Do you ever struggle with the fear that your writing might not be good enough? If so, you’re not alone. I’m sure we’ve all felt this fear at one time or another – I know I certainly have.
It look me quite a long time to first pick up a pen, because I dreaded having to share my work with others. What if it turned out that my ideas were rubbish? I eventually plucked up the courage and took my first screenwriting class. And yes, it was hard sharing my work, but also kind of thrilling, especially when people told me they liked it!
A few years after that, I remember sharing my very first feature film script with two well-meaning friends who had offered to give me feedback.
I desperately wanted to write films, so this script was my baby. We set a date and arranged to meet and talk about it. I vividly remember soon into the conversation they started to share a joke about a factual mistake I’d made. Nothing to do with the story or the script itself, but it turned out I’d made a relatively minor error, that they appeared to find hilarious. After that, the rest is a blur. All I heard was their laughter ringing in my ears. I felt ridiculous and I couldn’t wait to go home and hide myself away!
Struck Down by Self Doubt
Maybe they thought it was rubbish, maybe not, but I don’t think I ever worked on that script again.
I didn’t give up writing, though, but I did change tack. I resolved to keep learning my craft, improving my work – and keep getting feedback all the way through the process, from idea onwards. But from then on, I only sought feedback from writers who had experience of giving feedback — and not from well-meaning friends!

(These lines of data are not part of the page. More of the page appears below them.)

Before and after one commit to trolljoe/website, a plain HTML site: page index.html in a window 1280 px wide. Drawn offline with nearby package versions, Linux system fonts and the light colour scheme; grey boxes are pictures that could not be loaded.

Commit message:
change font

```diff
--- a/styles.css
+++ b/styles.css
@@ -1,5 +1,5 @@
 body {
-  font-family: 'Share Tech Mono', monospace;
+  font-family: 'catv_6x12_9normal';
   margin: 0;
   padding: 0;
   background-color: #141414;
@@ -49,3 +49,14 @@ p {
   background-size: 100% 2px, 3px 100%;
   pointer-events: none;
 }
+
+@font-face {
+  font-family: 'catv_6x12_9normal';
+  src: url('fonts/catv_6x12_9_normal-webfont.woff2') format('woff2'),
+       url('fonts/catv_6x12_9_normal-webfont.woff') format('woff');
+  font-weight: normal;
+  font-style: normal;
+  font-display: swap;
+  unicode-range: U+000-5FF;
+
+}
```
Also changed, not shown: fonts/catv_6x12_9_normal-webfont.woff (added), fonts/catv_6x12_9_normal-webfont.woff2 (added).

To be honest, I still find the process of getting feedback painful, I guess it taps into that deep fear that I’m sure we all have that perhaps I’m just not good enough. But I usually manage to push it out of my mind, and concentrate on the process of writing, word by word, day by day.
Words of Wisdom

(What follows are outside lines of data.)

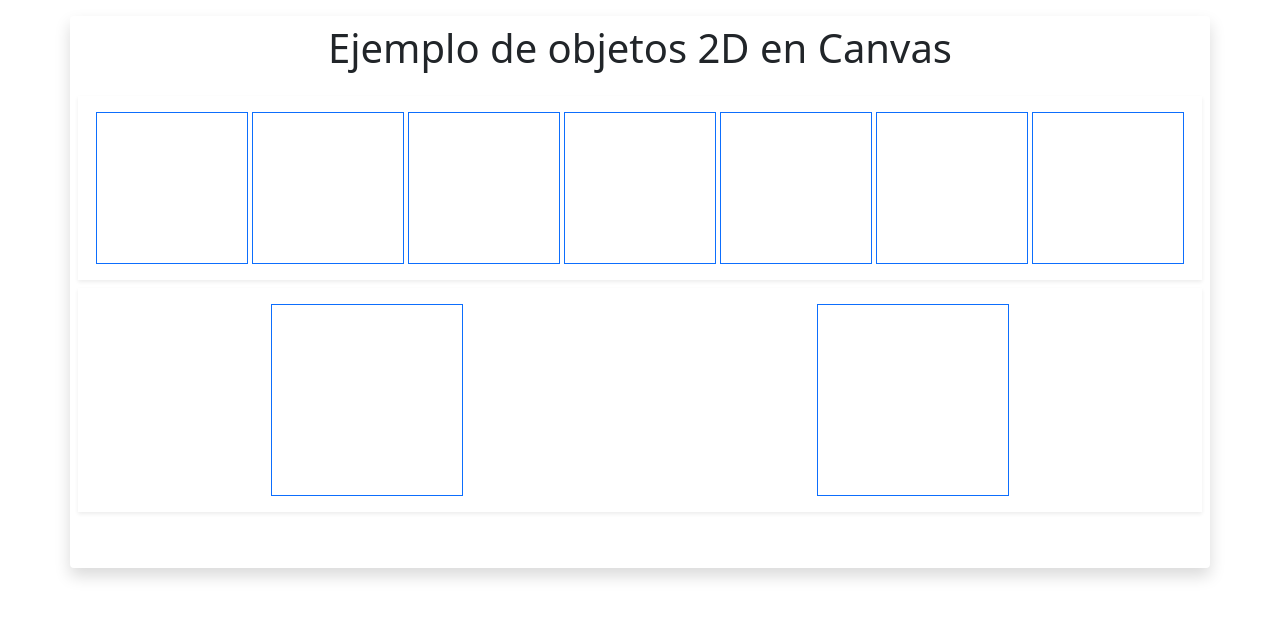
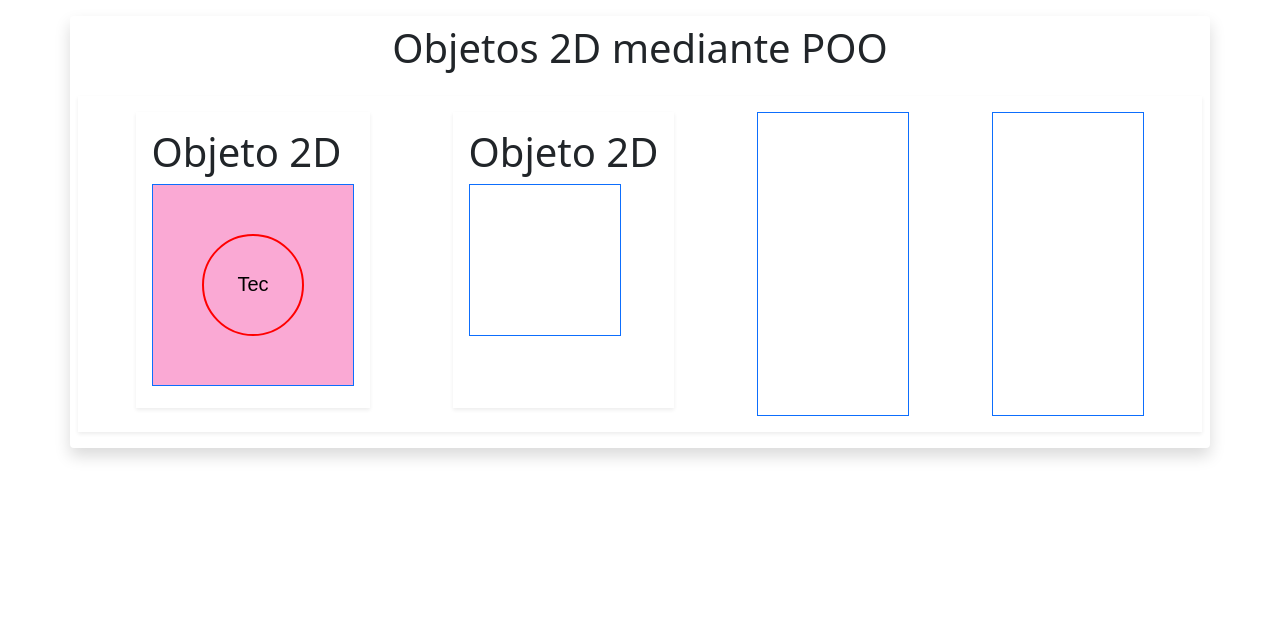
Before and after one commit to Angelmmc/intro-poo-canvas, a plain HTML site: page index.html in a window 1280 px wide. Drawn offline with nearby package versions, Linux system fonts and the light colour scheme.

Commit message:
circle 2d finished

```diff
--- a/assets/js/main.js
+++ b/assets/js/main.js
@@ -1,52 +1,37 @@
-
-const canvas = document.getElementById("canvas");
-
-const ctx = canvas.getContext("2d");
-
-
+const canvasOOPOOP = document.getElementById("canvasOOPOOP");
+const canvasOOPRandom = document.getElementById("canvasOOPRandom");
+const ctx = canvasOOP.getContext("2d");
 const window_height = window.innerHeight;
-
 const window_width = window.innerWidth;
 
+let randomX = Math.random() * window_width;
+let randomY = Math.random() * window_height;
+let randomRadius = Math.floor(Math.random() * 100 + 30);
 
-canvas.height = window_height;
+canvasOOP.height = "200";// window_height;
+canvasOOP.width = "200";// window_width;
 
-canvas.width = window_width;
-
-
-canvas.style.background = "#ff8";
-
+canvasOOP.style.background = "#FAA9D4";
 
 class Circle {
 
     constructor(x, y, radius, color, text) {
-
+        //Carga los valores predeterminados del objeto
         this.posX = x;
-
         this.posY = y;
-
         this.radius = radius;
-
         this.color = color;
-
         this.text = text;
-
     }
 
 
     draw(context) {
-
+        //Metodo para renderizar
         context.beginPath();
-
-
         context.strokeStyle = this.color;
-
-        context.textAlign = "center";
-
-        context.textBaseline = "middle";
-
+        context.textAlign = "center"; //Alineación Horizontal
+        context.textBaseline = "middle"; //Alineación Vertical
         context.font = "20px Arial";
-
         context.fillText(this.text, this.posX, this.posY);
 
 
@@ -63,6 +48,7 @@ class Circle {
 }
 
 
-let miCirculo = new Circle(100, 100, 50, 'red', 'Tec');
+//let miCirculo = new Circle(100, 100, 50, 'red', 'Tec');
 
+let miCirculo = new Circle(canvasOOP.width / 2, canvasOOP.height / 2, 50, 'red', 'Tec');
 miCirculo.draw(ctx);
--- a/index.html
+++ b/index.html
@@ -17,26 +17,22 @@
     <main class="container mt-3 d-flex-column shadow rounded p-2">
 
         <div class="d-flex flex-row bd-highlight mb-3 justify-content-center">
-            <h1>Ejemplo de objetos 2D en Canvas</h1>
+            <h1>Objetos 2D mediante POO</h1>
         </div>
         <div class="d-flex flex-row bd-highlight mb-2 shadow-sm p-3 justify-content-around">
-            <canvas class=" border  border-primary " id="canvasSquare" width="150" height="150"></canvas>
+            <div class=" bd-highlight mb-2 shadow-sm p-3 justify-content-around">
+                <h1>Objeto 2D</h1>
+                <canvas class=" border  border-primary " id="canvasOOP" width="150" height="150"></canvas>
+            </div>
+            <div class=" bd-highlight mb-2 shadow-sm p-3 justify-content-around">
+                <h1>Objeto 2D</h1>
+                <canvas class=" border  border-primary " id="canvasOOPRandom" width="150" height="150"></canvas>
+            </div>
             <canvas class=" border  border-primary" id="canvasTriangle" width="150" height="150"></canvas>
             <canvas class=" border  border-primary" id="canvasFeather" width="150" height="150"></canvas>
-            <canvas class=" border  border-primary" id="canvasLines" width="150" height="150"></canvas>
-            <canvas class=" border  border-primary" id="canvasArch" width="150" height="150"></canvas>
-            <canvas class=" border  border-primary" id="canvasBezierQuadCurve" width="150" height="150"></canvas>
-            <canvas class=" border  border-primary" id="canvasBezierCubicCurve" width="150" height="150"></canvas>
-        </div>
-        <div class="d-flex flex-row bd-highlight mb-5 shadow-sm p-3 justify-content-around">
-            <canvas class=" border  border-primary " id="canvasCombination" width="190" height="190"></canvas>
-            <canvas class=" border  border-primary " id="canvasPath2D" width="190" height="190"></canvas>
         </div>
 
     </main>
-
-
-
     <script src="assets/js/main.js"></script>
 
 </body>
```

I was delighted, recently, to hear a wonderful interview with author Ann Pratchett, who shared a tip about her own writing. When asked about how she deals with self-doubt, this is what she said:

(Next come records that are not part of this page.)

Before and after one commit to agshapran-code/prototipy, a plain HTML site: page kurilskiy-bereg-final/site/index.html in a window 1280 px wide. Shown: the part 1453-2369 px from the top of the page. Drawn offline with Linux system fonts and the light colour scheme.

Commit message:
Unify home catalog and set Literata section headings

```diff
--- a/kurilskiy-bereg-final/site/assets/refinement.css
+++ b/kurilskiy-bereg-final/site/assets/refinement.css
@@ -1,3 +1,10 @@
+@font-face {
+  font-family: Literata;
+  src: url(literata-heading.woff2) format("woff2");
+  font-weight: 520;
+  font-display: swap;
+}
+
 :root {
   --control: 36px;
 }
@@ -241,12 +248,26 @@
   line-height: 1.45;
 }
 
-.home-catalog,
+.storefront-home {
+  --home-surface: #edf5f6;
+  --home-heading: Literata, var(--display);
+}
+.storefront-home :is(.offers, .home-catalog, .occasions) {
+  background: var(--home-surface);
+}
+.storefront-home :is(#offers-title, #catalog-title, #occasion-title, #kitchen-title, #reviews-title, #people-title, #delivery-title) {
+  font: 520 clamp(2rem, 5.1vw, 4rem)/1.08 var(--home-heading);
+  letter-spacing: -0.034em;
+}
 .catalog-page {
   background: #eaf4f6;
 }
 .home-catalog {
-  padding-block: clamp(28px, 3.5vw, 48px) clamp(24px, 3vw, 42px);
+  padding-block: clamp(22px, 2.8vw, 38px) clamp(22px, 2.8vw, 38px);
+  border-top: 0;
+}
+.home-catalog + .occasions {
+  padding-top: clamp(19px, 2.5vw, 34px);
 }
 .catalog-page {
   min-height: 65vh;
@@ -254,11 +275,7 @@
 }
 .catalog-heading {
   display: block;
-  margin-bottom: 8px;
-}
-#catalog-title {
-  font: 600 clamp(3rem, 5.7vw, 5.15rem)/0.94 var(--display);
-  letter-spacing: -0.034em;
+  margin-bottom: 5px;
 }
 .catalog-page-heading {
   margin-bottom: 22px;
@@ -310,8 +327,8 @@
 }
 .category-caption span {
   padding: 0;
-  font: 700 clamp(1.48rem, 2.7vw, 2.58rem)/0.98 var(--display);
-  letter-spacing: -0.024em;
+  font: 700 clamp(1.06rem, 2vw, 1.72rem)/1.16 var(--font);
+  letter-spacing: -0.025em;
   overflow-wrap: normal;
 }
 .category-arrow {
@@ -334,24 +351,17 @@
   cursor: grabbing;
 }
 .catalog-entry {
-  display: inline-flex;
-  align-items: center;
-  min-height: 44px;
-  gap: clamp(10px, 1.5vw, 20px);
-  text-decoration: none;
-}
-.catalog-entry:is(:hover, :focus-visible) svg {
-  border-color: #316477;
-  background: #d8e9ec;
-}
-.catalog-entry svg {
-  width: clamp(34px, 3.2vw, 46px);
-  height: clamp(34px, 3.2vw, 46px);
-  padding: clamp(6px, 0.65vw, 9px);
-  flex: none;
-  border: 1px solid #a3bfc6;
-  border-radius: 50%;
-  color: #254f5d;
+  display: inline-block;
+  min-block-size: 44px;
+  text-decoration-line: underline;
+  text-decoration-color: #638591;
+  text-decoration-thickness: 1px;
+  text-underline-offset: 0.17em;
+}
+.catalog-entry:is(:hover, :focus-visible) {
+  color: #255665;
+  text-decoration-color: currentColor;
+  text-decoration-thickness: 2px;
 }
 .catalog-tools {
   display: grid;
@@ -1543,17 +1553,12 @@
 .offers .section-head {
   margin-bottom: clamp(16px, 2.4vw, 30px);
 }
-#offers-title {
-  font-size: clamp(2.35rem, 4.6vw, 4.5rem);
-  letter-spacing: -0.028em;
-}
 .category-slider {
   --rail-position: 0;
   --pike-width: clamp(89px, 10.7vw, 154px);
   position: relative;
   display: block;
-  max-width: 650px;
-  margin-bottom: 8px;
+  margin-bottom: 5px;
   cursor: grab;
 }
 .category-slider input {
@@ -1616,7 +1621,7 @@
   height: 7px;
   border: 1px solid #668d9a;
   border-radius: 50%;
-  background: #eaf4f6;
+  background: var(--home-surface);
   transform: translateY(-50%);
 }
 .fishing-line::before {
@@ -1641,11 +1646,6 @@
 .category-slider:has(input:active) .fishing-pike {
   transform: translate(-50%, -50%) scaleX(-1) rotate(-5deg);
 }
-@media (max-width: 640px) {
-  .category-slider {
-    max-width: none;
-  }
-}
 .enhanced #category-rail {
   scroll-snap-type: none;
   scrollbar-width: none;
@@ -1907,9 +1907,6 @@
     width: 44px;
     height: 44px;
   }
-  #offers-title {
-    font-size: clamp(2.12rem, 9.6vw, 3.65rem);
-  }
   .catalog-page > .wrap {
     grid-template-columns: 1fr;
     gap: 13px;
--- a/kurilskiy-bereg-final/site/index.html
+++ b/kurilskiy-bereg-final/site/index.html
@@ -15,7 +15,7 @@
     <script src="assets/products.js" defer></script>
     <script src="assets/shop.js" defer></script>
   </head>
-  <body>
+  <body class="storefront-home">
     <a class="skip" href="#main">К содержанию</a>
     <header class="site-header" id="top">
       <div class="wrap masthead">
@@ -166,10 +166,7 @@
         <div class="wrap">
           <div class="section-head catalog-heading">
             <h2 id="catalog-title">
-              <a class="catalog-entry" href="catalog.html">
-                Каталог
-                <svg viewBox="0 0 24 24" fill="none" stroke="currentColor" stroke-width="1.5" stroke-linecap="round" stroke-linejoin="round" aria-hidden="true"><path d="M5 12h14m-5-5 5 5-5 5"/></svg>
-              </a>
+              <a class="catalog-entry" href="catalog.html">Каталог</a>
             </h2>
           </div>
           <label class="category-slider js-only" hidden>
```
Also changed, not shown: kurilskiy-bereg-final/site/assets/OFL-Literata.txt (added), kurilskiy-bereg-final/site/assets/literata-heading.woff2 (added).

‘I have the ability to forgive myself. I think it’s the most important thing for writers. The story that you imagine in your mind, no matter what your level, what is in your head and what is on paper, bear no resemblance to one another. Never, ever will they meet. And what is in my head is so beautiful, so moving, so important, but I cannot get what is in my head on paper. No-one can… You have to say, this is the best I could do today. And I forgive myself.
Every time I go to work, I’m confronted by my lack of intelligence, and my lack of talent and if I never went to work I would not have to be confronted with those things. But I do, I go, I look, I break my heart and then I have something.’
I found this interview so reassuring, somehow. Even the most talented and celebrated of authors worry that their work isn’t good enough. We all do. And yet if we have to write, we must write, it’s as simple as that.
Finally, she shares a little affirmation that she uses: ‘I have to write, I may not pass judgment today.’
So if you ever fear that your writing might not be good enough, know that you are not alone; remember Ann Patchett’s words of wisdom, and forgive yourself. We’re all just doing our best.
If you’d like to hear the interview in full, you can listen to it here, on Gretchen Rubin’s Happier podcast. A quick word of warning – there are some spoilers regarding her latest novel The Dutch House, in case you’re planning to read that.
Drop me a line!
Is there anything in your writing that you’re struggling with? If so, get in touch as I might be able to address your issue in a future post.
Finally, if you find my posts helpful, you can sign up for my weekly newsletter where I share tips on all aspects of writing, productivity, habits and different ways of marketing yourself and your work.